Germany took a step towards declaring a state of emergency to unlock a historic rescue package to cushion the blow of the coronavirus pandemic.
Finance Minister Olaf Scholz urged lawmakers to open up constitutional debt limits to combat a crisis that threatens modern life. New borrowing of $169 billion, equivalent to half of the country’s normal annual spending, will be used to fund social benefits and direct aid to virus-hit companies.
“There is no blueprint for countering such a crisis,” Scholz said on Wednesday in the Bundestag in Berlin, filling in for Chancellor Angela Merkel who is at home in quarantine. “We’re doing that with an enormous amount of money, as precisely as possible.”
The package comes as the economy braces for its biggest slump in decades. Business confidence is collapsing at a record pace amid restrictions to slow the spread of the disease, and the Ifo economic institute predicted mass bankruptcies in what may be a deeper slump than during the financial crisis.
Germany’s ruling coalition of Merkel’s conservative bloc the Social Democrats cast aside infighting to push for emergency powers, abandoning its long-standing balanced-budget policy. Lawmakers will vote on the legislation later on Wednesday.
Backed by broad political support, the government plans to unleash a barrage of debt-financed measures totaling more than 750 billion euros to counter what Merkel called the biggest challenge to Germany since World War II. The package includes loans, guarantees and aid for large and small companies and money to potentially buy stakes in stricken businesses.
In its effort to defend its economy, the government is ready to nationalize businesses, Justice Minister Christine Lambrecht said in an interview with Handelsblatt newspaper. Germany must protect its “economic structure” and prevent the sale or break-up of important companies, she said.
The country, which tightened lockdown measures this week, has about 32,700 cases and more than 150 deaths, according to data compiled by Bloomberg.
The debate as well as the voting procedure will be affected by Germany’s containment measures, which prohibit gatherings of more than two people and restrict distances to at least 1.5 meters (5 feet) — all but ruling out discrete consultation between lawmakers on the floor of parliament.
Caucus leaders have requested that only members with expertise in relevant fields, such as budget and finance, attend the debate.

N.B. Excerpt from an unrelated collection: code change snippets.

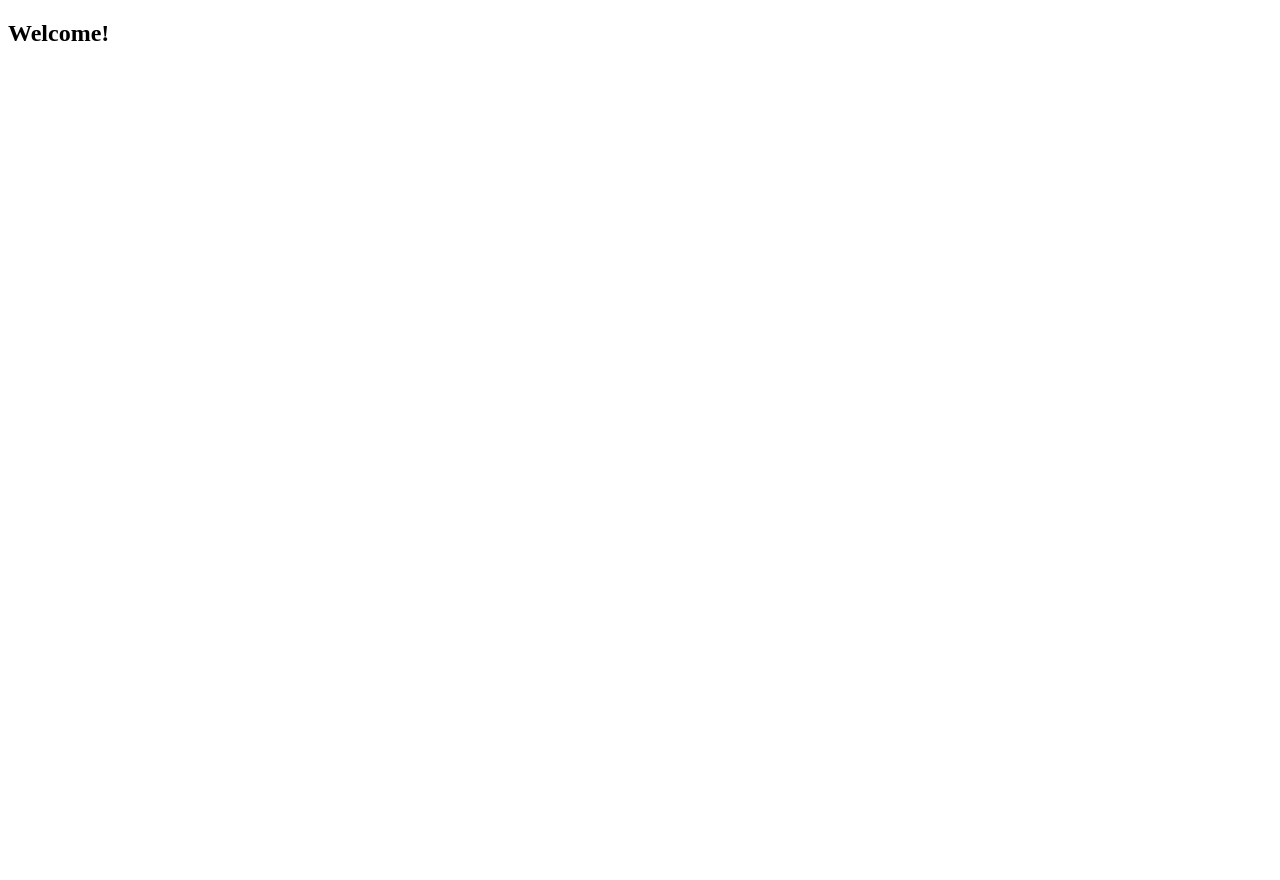
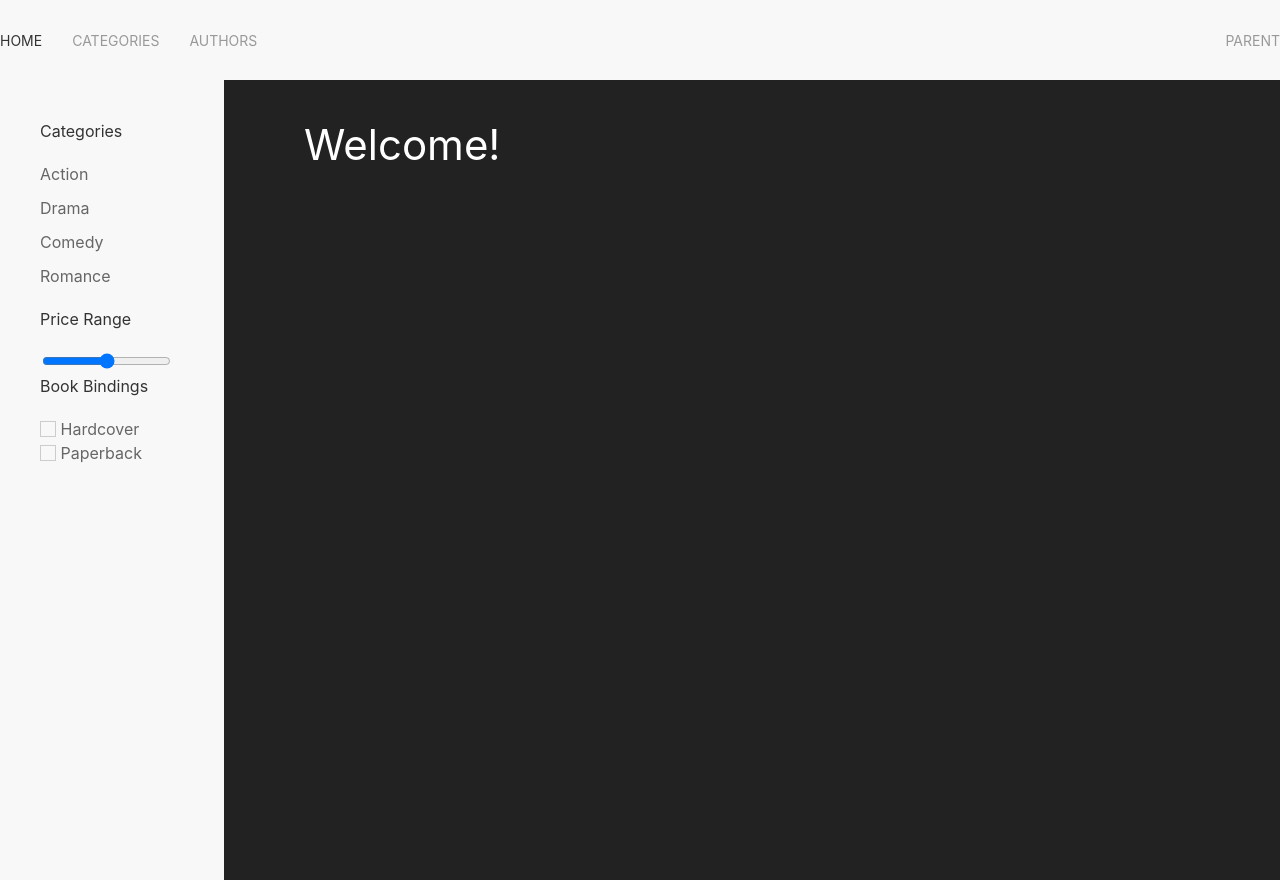
Before and after one commit to kpsaurus/bookshop-django-e-commerce-razorpay, a Django app: page / in a window 1280 px wide. Before the commit the page is almost empty. Before the commit the page ends 41 px from the top, so only its background shows below. Run offline with Django 3.2, Linux system fonts and the light colour scheme; some libraries are stand-ins or nearby versions.

Commit message:
Update base.html
Added navbar and base layout

```diff
--- a/templates/base.html
+++ b/templates/base.html
@@ -1,11 +1,96 @@
+{% load static %}
 <!DOCTYPE html>
 <html lang="en">
 <head>
     <meta charset="UTF-8">
     <title>Bookshop</title>
+    <meta name="viewport" content="width=device-width, initial-scale=1.0, maximum-scale=1.0, user-scalable=0"/>
+    <!-- UIkit CSS -->
+    <link rel="stylesheet" href="https://cdn.jsdelivr.net/npm/uikit@3.9.4/dist/css/uikit.min.css"/>
+
+    <!-- UIkit JS -->
+    <script src="https://cdn.jsdelivr.net/npm/uikit@3.9.4/dist/js/uikit.min.js"></script>
+    <script src="https://cdn.jsdelivr.net/npm/uikit@3.9.4/dist/js/uikit-icons.min.js"></script>
+    <link rel="stylesheet" type="text/css" href=" {% static 'css/styles.css' %} ">
 </head>
 <body>
-{% block main %}
-{% endblock %}
+<div>
+    <nav class="uk-navbar-container" uk-navbar>
+        <div class="uk-navbar-left">
+
+            <ul class="uk-navbar-nav">
+                <li class="uk-active"><a href="#">Home</a></li>
+                <li>
+                    <a href="#">Categories</a>
+                    <div class="uk-navbar-dropdown uk-margin-remove">
+                        <ul class="uk-nav uk-navbar-dropdown-nav">
+                            <li class="uk-active"><a href="#">Active</a></li>
+                            <li><a href="#">Item</a></li>
+                            <li class="uk-nav-header">Header</li>
+                            <li><a href="#">Item</a></li>
+                            <li><a href="#">Item</a></li>
+                            <li class="uk-nav-divider"></li>
+                            <li><a href="#">Item</a></li>
+                        </ul>
+                    </div>
+                </li>
+                <li><a href="#">Authors</a></li>
+            </ul>
+
+        </div>
+        <div class="uk-navbar-right">
+
+            <ul class="uk-navbar-nav">
+                <li>
+                    <a href="#">Parent</a>
+                    <div class="uk-navbar-dropdown uk-margin-remove">
+                        <ul class="uk-nav uk-navbar-dropdown-nav">
+                            <li class="uk-active"><a href="#">Active</a></li>
+                            <li><a href="#">Item</a></li>
+                            <li class="uk-nav-header">Header</li>
+                            <li><a href="#">Item</a></li>
+                            <li><a href="#">Item</a></li>
+                            <li class="uk-nav-divider"></li>
+                            <li><a href="#">Item</a></li>
+                        </ul>
+                    </div>
+                </li>
+            </ul>
+        </div>
+    </nav>
+
+</div>
+<div class="uk-grid uk-height-1-1">
+    <div class="uk-width-1-5@m uk-visible@m uk-tile-muted">
+        <div class="uk-padding">
+            <div>
+                <h5>Categories</h5>
+                <ul class="uk-list">
+                    <li>Action</li>
+                    <li>Drama</li>
+                    <li>Comedy</li>
+                    <li>Romance</li>
+                </ul>
+            </div>
+            <div>
+                <h5>Price Range</h5>
+                <input type="range" min="10" max="999">
+            </div>
+            <div>
+                <h5>Book Bindings</h5>
+                <div class="uk-margin uk-grid-small uk-child-width-auto uk-grid">
+                    <label><input class="uk-checkbox" type="checkbox"> Hardcover</label>
+                    <label><input class="uk-checkbox" type="checkbox"> Paperback</label>
+                </div>
+            </div>
+        </div>
+    </div>
+    <div class="uk-width-4-5@m uk-tile-secondary">
+        <div class="uk-padding">
+            {% block main %}
+            {% endblock %}
+        </div>
+    </div>
+</div>
 </body>
 </html>
```
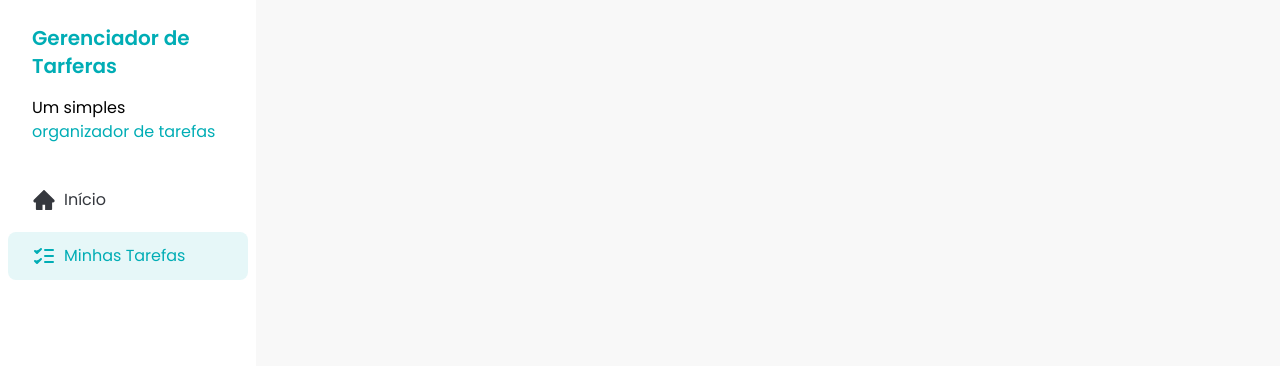
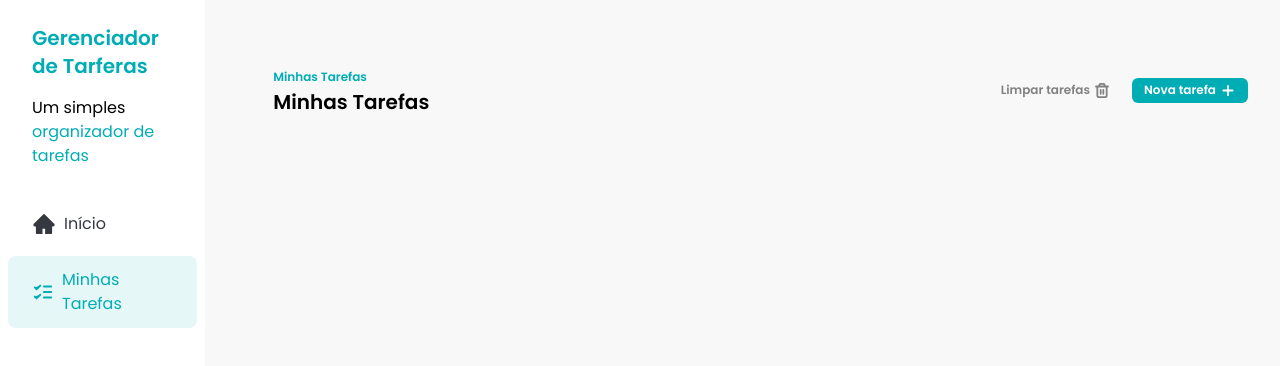
Before and after one commit to Andersonamalta/task-manager, a React (Vite) app: page / in a window 1280 px wide. Shown: the top 366 px of the page. Built offline with nearby package versions, Linux system fonts and the light colour scheme.

Commit message:
feat: add initial Task and Button components

```diff
--- a/src/App.jsx
+++ b/src/App.jsx
@@ -1,7 +1,13 @@
 import Sidebar from "./components/sidebar"
+import Tasks from "./components/Tasks"
 
 function App() {
-  return <Sidebar />
+  return (
+    <div className="flex gap-9">
+      <Sidebar />
+      <Tasks />
+    </div>
+  )
 }
 
 export default App
--- /dev/null
+++ b/src/components/Button.jsx
@@ -0,0 +1,20 @@
+const Button = ({ children, variant = "primary" }) => {
+  const getVariantClass = () => {
+    if (variant === "primary") {
+      return "bg-[#00ADB5] text-white"
+    }
+
+    if (variant === "ghost") {
+      return "bg-transparent text-[#818181]"
+    }
+  }
+  return (
+    <button
+      className={`flex items-center gap-1 rounded-md px-3 py-1 text-xs font-semibold transition hover:opacity-65 ${getVariantClass()}`}
+    >
+      {children}
+    </button>
+  )
+}
+
+export default Button
--- /dev/null
+++ b/src/components/Tasks.jsx
@@ -0,0 +1,31 @@
+import Button from "./Button"
+import TrashIcon from "../assets/icons/trash.svg?react"
+import AddIcon from "../assets/icons/add.svg?react"
+
+const Tasks = () => {
+  return (
+    <div className="w-full px-8 py-16">
+      <div className="flex w-full justify-between">
+        <div>
+          <span className="text-xs font-semibold text-[#00ADB5]">
+            Minhas Tarefas
+          </span>
+          <h2 className="text-xl font-semibold">Minhas Tarefas</h2>
+        </div>
+
+        <div className="flex items-center gap-2.5">
+          <Button variant="ghost">
+            {" "}
+            Limpar tarefas <TrashIcon />
+          </Button>
+          <Button>
+            {" "}
+            Nova tarefa <AddIcon />
+          </Button>
+        </div>
+      </div>
+    </div>
+  )
+}
+
+export default Tasks
```
Also changed, not shown: src/assets/icons/add.svg (added), src/assets/icons/trash.svg (added).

Rather than lining up at ballot boxes at the front of the plenary hall in the glass-domed Reichstag, lawmakers can cast their votes at several urns arrayed around the building to help maintain safe distances.
Merkel remains in precautionary quarantine after coming into contact with a doctor who later tested positive. Her initial test for the virus on Monday was negative.
Data acted as a reminder for how devastating the virus-fighting measures are for the country’s economy. In March, IHS Markit’s gauge of manufacturing and services activity plunged, signaling that GDP in the euro area’s biggest economy could drop by around 2% in the first quarter already. Scholz said Germany is likely to suffer a bigger blow than during the financial crisis more than a decade ago.
Governments around the world are trying to cope with an influx of patients into hospitals and the effects on economies of keeping everyone indoors.
Euro-area finance ministers took a small step towards a rescue package for struggling member states on Tuesday as fatalities climbed in Italy and Spain and evidence piled up of the coronavirus’s crippling economic impact.
Aside from the current emergency relief, Germany’s government is evaluating a stimulus program to help revive the economy, if the country enters a deep recession after the pandemic is contained. The measures, which could involve consumer spending and corporate-tax relief, would be targeted for short-term impact, accorrding to a person familiar with the discussions.
“When at some point we are able to get this pandemic under control, and we can see economic light at the end of the tunnel, then there will certainly be growth measures to get the economy going,” Labor Minister Hubertus Heil said on Deutschlandfunk radio. “But the strong and positive message is that we are well prepared for such situations. We are a strong social state. We’re not like in America.”
Even with its financial muscle after years of budget surpluses, concerns are growing that Europe’s largest economy could buckle under the pressure of a prolonged shutdown.
Carsten Linnemann, deputy caucus leader of Merkel’s Christian Democrats, urged the federal government to allow economic activity to restart after the Easter break in April.
“For the entire economy and our nation, the damage will be sustainable and take decades to be repaired if we don’t gradually start up the economy again after Easter at the latest,” he said in an interview with Bild newspaper.